Argentina is expected to trim the quantity of 2012/2013 wheat destined for overseas shipment to 4.5 million tons from a previous 6 million due to a smaller than forecast harvest, a local newspaper reported on Saturday.
Argentina's government curbs wheat and corn exports to ensure ample and affordable domestic supplies of food.
The wheat harvest in grains powerhouse Argentina will be smaller than expected and of poorer quality this season as farmers slog through waterlogged fields, trying to save their crops from toxic fungi bred by too much rain.
Argentina's government has already advanced exporters that grain giants like Cargill and Bunge will see a reduction in the quantity of export permits to ensure local supply, according to La Nacion newspaper.
The announcement comes at a time when world grain markets are contemplating the risk of prolonged supply tensions. Consumer nations have seen their wheat bills soar this year and Argentine supply has been eyed to help cap prices.
Argentina's government forecasts the 2012/13 wheat crop at 11.1 million tons, recently marked down from 11.5 million.

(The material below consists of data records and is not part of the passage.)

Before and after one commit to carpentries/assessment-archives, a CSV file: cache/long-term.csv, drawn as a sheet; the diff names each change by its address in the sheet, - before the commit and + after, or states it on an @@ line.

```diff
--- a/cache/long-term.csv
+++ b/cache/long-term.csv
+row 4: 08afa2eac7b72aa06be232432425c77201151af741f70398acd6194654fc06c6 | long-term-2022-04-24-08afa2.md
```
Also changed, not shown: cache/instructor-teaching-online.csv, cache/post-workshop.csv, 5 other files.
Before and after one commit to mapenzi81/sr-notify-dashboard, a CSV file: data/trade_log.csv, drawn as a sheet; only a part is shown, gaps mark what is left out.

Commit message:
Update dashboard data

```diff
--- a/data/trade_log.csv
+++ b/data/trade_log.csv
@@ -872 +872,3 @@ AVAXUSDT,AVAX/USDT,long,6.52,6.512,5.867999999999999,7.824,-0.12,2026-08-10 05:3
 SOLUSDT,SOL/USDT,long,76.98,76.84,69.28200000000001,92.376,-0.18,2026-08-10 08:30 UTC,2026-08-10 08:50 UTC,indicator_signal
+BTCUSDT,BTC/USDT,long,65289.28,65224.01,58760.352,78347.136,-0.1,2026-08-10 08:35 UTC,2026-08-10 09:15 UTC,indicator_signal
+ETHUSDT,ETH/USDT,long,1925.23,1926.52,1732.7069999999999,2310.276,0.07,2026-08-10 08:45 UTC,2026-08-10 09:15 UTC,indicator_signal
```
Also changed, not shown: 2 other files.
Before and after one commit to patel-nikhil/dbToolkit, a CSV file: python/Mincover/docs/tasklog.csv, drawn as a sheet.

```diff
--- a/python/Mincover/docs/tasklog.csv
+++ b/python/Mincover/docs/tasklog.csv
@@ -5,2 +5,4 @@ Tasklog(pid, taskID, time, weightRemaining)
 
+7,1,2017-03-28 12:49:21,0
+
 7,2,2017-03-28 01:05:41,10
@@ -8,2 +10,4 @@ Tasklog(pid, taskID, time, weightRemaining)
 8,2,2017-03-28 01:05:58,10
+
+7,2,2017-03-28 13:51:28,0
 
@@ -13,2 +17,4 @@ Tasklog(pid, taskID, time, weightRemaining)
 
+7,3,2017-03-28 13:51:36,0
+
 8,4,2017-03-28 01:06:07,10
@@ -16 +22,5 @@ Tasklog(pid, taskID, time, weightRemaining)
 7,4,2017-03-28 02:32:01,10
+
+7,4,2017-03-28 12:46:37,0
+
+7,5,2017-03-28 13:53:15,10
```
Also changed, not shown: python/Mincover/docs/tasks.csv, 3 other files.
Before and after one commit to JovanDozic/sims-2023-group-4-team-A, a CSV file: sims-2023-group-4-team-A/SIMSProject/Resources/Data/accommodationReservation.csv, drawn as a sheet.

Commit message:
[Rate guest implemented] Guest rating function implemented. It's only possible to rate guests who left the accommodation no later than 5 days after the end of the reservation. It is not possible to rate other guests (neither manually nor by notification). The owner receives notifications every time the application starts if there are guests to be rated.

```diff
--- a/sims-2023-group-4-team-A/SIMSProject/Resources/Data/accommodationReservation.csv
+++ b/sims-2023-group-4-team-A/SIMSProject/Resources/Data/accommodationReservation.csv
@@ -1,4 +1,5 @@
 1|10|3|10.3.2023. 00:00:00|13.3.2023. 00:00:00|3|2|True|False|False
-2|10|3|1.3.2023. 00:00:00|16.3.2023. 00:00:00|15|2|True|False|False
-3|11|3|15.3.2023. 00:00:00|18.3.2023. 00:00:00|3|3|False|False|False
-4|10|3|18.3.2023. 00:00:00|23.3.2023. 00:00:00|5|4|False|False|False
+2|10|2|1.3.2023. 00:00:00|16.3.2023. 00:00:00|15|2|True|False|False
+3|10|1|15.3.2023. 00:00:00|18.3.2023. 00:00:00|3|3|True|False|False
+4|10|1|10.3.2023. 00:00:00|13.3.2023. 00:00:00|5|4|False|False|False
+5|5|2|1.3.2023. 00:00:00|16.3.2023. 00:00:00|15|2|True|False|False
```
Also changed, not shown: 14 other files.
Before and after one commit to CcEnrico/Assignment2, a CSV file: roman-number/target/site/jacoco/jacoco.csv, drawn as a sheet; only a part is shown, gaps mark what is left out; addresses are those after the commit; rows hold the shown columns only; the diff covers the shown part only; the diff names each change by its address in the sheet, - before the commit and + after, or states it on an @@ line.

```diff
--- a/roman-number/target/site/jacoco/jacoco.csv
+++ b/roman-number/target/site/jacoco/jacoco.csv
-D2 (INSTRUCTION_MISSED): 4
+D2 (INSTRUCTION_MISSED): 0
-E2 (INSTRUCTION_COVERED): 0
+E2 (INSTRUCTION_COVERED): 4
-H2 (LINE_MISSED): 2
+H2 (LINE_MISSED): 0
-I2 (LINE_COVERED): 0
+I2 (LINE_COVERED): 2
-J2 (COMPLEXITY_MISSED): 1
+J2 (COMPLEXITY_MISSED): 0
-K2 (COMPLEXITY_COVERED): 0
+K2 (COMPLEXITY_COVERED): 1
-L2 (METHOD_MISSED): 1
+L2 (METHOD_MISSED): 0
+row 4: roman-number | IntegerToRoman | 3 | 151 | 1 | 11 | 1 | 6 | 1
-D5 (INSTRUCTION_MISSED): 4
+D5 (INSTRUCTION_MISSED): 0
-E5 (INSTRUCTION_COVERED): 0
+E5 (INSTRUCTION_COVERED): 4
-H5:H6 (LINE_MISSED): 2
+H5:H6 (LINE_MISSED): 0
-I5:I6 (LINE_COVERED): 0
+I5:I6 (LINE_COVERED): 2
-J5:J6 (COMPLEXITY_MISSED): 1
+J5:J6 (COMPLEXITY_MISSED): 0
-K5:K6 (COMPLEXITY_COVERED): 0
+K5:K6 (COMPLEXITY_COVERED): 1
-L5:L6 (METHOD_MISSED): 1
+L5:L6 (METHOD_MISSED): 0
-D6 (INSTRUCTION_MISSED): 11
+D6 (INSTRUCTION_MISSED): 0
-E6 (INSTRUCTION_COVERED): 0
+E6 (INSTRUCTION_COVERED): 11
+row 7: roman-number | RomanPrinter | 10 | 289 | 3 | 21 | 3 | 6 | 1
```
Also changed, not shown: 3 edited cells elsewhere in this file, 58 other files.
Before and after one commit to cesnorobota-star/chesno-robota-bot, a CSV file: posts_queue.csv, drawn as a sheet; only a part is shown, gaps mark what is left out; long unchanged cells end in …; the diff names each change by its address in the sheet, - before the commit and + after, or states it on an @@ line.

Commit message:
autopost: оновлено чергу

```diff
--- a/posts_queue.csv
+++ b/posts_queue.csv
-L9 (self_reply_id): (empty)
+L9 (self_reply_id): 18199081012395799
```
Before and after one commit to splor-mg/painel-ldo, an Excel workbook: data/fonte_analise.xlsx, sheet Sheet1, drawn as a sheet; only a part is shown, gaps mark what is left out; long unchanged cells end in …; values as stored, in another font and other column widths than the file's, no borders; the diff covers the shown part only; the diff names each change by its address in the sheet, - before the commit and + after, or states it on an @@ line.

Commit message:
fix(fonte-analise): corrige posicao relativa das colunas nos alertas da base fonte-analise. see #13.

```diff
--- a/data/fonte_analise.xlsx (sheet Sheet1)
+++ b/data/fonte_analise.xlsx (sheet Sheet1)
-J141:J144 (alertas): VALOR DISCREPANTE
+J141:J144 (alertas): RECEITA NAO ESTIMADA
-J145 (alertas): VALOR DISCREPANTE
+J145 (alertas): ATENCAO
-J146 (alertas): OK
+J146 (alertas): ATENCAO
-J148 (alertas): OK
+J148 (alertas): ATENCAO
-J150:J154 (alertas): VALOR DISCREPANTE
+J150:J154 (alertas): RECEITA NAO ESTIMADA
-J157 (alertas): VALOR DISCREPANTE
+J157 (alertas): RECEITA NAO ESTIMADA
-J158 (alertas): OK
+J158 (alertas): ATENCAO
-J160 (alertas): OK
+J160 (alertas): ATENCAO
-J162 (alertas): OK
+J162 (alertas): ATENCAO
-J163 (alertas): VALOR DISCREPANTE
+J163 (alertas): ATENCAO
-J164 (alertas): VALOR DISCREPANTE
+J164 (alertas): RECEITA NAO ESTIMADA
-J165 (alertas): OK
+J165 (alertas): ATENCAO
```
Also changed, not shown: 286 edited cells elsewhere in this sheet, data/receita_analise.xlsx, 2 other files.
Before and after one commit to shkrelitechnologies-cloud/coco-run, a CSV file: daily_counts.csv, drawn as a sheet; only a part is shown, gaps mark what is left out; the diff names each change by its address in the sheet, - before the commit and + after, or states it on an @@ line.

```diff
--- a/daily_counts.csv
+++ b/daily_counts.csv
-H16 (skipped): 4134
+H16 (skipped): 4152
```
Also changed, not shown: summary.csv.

But with more than 26% of the harvest already collected, yields have been poor, prompting some analysts to reduce their projections for the full crop.